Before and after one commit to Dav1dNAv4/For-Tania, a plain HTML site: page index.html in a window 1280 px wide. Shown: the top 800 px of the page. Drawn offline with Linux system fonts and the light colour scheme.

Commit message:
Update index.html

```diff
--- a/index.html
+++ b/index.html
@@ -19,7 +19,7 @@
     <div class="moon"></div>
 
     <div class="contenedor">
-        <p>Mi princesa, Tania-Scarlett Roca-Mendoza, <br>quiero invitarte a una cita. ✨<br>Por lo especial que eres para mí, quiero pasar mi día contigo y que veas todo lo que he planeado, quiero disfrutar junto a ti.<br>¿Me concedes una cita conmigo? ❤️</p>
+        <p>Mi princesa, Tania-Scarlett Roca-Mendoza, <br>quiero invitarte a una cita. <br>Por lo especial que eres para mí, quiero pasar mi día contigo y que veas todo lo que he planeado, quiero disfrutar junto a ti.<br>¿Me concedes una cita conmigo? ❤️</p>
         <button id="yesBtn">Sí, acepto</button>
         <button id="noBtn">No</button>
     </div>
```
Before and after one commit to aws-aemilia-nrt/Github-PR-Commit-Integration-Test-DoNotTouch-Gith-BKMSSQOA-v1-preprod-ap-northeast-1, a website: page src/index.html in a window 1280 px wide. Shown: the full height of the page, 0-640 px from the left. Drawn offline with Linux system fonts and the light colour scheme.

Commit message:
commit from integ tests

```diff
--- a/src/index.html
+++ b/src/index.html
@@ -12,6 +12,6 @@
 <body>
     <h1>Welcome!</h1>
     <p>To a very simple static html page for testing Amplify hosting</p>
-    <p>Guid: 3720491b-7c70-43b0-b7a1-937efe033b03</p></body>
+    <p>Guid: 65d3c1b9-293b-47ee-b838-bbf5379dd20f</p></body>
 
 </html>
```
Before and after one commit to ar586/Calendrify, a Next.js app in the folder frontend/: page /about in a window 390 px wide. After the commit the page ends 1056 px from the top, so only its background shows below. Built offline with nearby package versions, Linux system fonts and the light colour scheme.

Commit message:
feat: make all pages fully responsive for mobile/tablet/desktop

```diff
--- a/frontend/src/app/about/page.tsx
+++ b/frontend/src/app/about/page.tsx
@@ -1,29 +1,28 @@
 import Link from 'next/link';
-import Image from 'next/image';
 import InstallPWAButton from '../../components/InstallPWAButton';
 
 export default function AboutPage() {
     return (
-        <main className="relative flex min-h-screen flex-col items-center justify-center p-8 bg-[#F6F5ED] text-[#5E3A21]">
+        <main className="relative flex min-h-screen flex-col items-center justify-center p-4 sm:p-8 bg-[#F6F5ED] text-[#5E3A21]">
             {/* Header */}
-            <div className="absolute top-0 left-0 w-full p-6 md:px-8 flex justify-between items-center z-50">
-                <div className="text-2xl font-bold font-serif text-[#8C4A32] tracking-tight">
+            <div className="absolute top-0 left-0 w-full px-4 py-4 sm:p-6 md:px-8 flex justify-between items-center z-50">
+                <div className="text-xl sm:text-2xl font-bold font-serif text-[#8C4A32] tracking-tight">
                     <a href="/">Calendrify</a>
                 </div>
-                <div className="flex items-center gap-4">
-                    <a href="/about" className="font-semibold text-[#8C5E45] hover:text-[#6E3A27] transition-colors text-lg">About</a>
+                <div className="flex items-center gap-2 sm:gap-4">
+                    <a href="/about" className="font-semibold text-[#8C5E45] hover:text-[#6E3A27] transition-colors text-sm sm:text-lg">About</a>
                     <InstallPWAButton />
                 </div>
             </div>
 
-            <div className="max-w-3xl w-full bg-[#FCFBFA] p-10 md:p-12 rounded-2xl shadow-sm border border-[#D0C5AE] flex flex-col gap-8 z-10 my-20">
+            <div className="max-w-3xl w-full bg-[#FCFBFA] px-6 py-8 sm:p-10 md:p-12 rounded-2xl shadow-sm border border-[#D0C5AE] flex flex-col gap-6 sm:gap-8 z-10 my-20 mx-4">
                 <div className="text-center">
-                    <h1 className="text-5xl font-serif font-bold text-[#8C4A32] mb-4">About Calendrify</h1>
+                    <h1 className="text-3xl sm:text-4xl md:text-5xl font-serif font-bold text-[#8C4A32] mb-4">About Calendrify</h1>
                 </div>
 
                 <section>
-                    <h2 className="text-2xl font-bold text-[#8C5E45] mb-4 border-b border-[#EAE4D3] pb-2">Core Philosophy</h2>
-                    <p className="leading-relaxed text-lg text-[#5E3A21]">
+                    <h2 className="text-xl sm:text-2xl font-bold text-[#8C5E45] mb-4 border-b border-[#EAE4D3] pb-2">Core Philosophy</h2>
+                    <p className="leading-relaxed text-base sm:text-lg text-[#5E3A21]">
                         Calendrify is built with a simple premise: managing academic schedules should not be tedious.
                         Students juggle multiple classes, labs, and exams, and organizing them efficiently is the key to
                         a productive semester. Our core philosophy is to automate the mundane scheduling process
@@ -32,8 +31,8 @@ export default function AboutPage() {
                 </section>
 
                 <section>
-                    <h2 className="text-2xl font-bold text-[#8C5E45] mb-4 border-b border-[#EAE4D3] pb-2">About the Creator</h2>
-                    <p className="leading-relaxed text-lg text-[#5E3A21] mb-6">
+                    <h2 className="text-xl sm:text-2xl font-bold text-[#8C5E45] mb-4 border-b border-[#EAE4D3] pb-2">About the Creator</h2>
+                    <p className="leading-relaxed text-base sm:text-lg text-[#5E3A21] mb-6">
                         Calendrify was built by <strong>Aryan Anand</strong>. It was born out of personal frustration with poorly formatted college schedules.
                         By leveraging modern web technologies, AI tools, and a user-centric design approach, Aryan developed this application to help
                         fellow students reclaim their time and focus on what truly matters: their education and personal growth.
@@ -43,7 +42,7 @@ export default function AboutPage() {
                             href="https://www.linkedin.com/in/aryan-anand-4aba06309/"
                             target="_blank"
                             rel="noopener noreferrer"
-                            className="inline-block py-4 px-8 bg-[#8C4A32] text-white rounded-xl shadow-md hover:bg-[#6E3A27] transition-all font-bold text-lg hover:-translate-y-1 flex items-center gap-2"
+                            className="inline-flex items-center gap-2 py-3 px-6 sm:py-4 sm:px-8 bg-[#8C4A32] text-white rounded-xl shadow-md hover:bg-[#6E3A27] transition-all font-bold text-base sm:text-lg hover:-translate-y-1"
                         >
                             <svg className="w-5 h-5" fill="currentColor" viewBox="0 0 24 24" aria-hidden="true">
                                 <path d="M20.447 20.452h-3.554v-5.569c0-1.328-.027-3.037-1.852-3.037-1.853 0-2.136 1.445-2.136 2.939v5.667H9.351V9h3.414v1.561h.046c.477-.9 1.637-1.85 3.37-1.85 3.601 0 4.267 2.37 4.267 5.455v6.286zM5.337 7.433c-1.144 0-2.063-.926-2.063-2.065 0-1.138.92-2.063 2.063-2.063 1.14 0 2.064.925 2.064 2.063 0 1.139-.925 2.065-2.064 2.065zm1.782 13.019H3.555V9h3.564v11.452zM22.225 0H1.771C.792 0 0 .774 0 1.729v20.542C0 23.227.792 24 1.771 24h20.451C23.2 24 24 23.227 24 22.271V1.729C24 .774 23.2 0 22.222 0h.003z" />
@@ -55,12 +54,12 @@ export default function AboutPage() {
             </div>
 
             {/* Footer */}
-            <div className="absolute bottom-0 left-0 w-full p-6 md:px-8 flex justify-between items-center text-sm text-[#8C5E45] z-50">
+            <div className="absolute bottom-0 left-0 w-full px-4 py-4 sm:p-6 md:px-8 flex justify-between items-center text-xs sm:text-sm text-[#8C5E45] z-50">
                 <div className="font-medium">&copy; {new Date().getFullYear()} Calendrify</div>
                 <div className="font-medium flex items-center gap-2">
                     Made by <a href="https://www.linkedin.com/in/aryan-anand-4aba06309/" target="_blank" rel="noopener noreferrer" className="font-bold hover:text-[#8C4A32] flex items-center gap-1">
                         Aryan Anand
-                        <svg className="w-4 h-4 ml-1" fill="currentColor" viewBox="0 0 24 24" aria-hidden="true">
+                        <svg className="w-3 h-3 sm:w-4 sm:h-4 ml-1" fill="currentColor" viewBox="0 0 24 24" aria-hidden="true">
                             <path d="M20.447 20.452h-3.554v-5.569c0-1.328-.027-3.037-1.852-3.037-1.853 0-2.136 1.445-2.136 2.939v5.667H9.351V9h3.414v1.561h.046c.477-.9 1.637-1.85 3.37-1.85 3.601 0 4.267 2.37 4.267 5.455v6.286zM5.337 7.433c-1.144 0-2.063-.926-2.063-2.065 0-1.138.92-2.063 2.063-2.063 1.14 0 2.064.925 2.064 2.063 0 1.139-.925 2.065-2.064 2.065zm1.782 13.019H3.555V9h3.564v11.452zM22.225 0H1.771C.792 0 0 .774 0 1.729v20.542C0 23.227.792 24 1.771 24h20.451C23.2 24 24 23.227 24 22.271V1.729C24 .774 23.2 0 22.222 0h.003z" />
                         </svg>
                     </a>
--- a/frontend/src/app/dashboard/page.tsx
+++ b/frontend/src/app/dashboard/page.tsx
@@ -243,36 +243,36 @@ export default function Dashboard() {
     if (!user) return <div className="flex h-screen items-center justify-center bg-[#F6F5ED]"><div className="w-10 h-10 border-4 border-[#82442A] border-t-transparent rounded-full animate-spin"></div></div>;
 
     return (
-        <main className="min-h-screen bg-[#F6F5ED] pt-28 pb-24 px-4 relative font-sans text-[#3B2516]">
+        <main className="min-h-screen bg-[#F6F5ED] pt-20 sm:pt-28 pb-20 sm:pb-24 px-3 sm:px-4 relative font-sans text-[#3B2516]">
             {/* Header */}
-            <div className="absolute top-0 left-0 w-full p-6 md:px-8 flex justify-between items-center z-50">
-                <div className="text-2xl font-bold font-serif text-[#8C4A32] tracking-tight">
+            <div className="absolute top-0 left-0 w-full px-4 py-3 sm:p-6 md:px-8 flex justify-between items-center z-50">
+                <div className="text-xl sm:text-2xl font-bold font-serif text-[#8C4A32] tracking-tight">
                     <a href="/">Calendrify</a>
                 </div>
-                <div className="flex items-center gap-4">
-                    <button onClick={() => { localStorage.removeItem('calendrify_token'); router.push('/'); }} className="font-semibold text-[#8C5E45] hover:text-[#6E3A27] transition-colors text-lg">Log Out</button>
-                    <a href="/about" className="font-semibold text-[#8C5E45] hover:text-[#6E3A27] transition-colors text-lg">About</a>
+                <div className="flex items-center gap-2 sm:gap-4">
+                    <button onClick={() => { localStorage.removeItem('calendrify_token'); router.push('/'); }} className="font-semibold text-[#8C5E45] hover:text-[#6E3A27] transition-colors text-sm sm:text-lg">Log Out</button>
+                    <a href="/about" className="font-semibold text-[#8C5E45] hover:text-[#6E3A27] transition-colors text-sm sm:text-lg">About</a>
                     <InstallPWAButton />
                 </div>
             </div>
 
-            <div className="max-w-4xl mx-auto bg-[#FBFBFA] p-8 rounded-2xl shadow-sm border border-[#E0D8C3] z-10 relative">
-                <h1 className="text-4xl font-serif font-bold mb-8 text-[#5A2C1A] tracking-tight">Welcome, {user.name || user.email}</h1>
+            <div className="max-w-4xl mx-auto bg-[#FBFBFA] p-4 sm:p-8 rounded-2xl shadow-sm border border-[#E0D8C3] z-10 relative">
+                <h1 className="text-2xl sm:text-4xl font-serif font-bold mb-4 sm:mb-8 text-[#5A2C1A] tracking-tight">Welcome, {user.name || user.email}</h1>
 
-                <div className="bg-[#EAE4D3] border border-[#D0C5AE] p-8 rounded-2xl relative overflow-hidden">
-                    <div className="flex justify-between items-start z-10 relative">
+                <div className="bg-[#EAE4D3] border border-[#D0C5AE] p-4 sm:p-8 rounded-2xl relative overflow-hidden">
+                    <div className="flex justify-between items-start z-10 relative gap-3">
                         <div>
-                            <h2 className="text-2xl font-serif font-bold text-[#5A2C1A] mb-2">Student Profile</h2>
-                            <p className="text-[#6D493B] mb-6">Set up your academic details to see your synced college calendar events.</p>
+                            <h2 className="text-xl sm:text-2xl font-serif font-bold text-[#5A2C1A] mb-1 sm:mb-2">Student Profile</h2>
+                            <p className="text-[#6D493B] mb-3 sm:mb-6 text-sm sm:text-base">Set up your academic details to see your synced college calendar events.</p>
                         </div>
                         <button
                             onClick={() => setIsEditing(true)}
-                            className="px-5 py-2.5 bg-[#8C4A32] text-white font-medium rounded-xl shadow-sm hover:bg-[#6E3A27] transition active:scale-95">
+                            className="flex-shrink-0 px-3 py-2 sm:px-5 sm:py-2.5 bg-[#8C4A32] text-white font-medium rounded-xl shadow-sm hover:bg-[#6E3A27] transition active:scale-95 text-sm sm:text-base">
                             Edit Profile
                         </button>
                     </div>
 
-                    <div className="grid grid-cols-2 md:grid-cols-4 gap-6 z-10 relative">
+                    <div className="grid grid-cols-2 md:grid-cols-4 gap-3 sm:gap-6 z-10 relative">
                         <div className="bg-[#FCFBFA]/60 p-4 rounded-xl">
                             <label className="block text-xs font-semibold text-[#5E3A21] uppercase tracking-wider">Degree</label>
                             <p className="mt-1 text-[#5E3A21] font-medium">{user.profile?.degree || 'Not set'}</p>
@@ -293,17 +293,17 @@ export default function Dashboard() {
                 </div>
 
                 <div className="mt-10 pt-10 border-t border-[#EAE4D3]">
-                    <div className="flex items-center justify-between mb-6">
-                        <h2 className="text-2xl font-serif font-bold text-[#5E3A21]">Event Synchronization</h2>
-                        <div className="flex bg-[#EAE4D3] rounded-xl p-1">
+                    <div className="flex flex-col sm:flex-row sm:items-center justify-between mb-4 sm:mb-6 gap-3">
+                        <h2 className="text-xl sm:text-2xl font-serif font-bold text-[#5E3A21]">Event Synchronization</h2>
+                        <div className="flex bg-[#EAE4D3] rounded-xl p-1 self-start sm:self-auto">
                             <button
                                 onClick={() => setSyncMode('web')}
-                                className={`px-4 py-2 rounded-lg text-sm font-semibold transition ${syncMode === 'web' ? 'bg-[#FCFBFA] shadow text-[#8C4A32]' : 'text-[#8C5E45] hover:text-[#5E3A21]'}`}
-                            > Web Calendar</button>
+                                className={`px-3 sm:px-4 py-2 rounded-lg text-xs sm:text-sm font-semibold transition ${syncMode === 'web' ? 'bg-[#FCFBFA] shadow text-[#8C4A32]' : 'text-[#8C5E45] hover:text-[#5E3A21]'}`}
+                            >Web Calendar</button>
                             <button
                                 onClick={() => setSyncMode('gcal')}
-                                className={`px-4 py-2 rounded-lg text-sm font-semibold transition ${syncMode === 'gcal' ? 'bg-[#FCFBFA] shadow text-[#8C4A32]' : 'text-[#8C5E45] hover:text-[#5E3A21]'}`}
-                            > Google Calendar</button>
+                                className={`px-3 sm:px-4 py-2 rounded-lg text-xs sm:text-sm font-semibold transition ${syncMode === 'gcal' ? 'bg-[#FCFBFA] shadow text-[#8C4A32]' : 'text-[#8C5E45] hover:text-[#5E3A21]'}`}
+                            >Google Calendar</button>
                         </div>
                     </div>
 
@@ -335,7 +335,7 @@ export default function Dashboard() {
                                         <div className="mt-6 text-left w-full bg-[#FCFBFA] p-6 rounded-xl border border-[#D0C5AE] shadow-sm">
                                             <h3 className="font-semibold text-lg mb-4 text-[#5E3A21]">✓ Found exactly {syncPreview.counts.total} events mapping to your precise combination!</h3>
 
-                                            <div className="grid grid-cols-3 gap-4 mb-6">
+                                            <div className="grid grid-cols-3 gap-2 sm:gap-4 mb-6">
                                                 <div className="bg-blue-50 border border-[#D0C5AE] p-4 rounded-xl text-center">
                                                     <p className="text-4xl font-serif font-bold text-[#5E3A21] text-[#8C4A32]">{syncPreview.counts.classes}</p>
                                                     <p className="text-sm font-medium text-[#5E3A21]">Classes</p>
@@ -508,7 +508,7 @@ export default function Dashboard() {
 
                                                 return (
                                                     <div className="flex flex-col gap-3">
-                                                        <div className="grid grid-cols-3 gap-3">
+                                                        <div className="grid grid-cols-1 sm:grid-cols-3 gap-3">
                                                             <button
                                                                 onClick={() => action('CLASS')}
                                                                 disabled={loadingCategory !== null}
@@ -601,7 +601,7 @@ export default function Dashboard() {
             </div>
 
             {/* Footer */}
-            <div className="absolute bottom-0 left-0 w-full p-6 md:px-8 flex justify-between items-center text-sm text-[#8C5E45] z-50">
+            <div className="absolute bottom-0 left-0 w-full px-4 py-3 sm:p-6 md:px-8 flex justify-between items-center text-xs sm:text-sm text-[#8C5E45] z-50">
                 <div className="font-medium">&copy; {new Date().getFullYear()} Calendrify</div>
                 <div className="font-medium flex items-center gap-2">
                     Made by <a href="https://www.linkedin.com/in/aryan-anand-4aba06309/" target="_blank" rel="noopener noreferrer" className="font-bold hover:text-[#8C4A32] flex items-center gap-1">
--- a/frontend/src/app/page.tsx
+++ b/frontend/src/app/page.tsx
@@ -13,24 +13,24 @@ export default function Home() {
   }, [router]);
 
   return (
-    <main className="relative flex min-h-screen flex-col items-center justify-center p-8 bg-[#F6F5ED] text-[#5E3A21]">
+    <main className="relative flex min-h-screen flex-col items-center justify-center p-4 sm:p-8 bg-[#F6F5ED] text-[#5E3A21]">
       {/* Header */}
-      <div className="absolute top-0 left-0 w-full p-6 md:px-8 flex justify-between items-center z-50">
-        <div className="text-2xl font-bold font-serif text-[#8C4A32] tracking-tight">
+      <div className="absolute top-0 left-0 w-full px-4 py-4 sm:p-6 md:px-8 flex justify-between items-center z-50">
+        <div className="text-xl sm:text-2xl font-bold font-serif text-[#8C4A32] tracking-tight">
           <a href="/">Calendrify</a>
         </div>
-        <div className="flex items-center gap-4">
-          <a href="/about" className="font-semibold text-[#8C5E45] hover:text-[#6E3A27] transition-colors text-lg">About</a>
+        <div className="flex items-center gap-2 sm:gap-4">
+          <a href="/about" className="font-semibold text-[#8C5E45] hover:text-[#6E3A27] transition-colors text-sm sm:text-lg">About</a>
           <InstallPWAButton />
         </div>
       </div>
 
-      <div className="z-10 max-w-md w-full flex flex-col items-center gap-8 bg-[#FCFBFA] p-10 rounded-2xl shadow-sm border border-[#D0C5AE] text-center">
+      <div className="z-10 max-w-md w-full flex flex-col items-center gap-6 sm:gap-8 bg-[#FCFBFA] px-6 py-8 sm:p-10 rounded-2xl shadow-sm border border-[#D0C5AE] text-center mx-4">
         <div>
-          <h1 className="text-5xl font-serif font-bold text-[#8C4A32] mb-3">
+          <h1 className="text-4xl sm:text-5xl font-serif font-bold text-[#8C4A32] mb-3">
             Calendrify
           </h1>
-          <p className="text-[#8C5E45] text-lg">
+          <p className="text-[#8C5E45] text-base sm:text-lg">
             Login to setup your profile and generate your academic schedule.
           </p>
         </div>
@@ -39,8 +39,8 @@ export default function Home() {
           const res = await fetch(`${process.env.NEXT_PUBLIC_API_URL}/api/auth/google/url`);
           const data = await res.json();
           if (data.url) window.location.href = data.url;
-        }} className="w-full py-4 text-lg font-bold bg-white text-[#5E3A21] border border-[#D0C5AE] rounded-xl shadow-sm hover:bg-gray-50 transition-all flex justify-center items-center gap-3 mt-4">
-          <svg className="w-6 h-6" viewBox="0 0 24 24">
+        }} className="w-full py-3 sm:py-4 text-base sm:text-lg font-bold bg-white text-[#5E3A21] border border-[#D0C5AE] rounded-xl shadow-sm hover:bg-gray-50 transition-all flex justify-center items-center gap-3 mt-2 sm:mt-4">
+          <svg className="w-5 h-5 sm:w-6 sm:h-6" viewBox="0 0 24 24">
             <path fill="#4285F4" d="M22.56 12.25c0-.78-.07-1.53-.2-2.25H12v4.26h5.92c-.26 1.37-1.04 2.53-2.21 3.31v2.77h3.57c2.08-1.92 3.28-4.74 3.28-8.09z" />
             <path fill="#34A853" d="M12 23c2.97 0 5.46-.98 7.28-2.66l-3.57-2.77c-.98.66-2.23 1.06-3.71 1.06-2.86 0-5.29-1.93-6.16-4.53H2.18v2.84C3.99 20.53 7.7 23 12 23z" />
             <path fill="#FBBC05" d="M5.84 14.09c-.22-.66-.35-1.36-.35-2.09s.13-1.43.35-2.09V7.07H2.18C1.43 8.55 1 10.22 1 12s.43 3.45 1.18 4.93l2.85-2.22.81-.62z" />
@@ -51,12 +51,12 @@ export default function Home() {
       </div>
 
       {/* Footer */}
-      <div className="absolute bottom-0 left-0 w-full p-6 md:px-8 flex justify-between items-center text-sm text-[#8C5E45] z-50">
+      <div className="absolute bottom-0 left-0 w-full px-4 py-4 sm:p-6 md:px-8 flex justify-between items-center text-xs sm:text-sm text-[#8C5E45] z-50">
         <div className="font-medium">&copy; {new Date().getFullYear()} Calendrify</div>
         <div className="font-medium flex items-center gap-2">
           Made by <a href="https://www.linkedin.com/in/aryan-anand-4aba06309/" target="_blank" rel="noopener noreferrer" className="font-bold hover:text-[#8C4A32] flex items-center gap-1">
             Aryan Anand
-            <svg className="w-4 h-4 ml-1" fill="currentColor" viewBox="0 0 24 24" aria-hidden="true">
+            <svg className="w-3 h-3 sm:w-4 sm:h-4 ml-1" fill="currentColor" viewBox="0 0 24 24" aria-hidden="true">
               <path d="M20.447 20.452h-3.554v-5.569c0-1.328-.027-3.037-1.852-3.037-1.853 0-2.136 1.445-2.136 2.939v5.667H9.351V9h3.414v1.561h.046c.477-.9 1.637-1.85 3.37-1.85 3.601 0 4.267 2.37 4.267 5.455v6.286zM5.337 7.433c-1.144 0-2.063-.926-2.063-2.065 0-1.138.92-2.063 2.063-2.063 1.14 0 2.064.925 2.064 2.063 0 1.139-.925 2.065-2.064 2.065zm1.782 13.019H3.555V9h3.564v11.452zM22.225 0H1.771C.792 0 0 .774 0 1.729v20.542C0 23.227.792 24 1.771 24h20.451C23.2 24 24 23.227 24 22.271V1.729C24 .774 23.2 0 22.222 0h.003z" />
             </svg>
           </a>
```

WHAT IS REQUIRED: From the data above, copy out every line with the string "AboutPage" in it.

SOLUTION FOR THIS EXERCISE:
 export default function AboutPage() {
@@ -32,8 +31,8 @@ export default function AboutPage() {
@@ -43,7 +42,7 @@ export default function AboutPage() {
@@ -55,12 +54,12 @@ export default function AboutPage() {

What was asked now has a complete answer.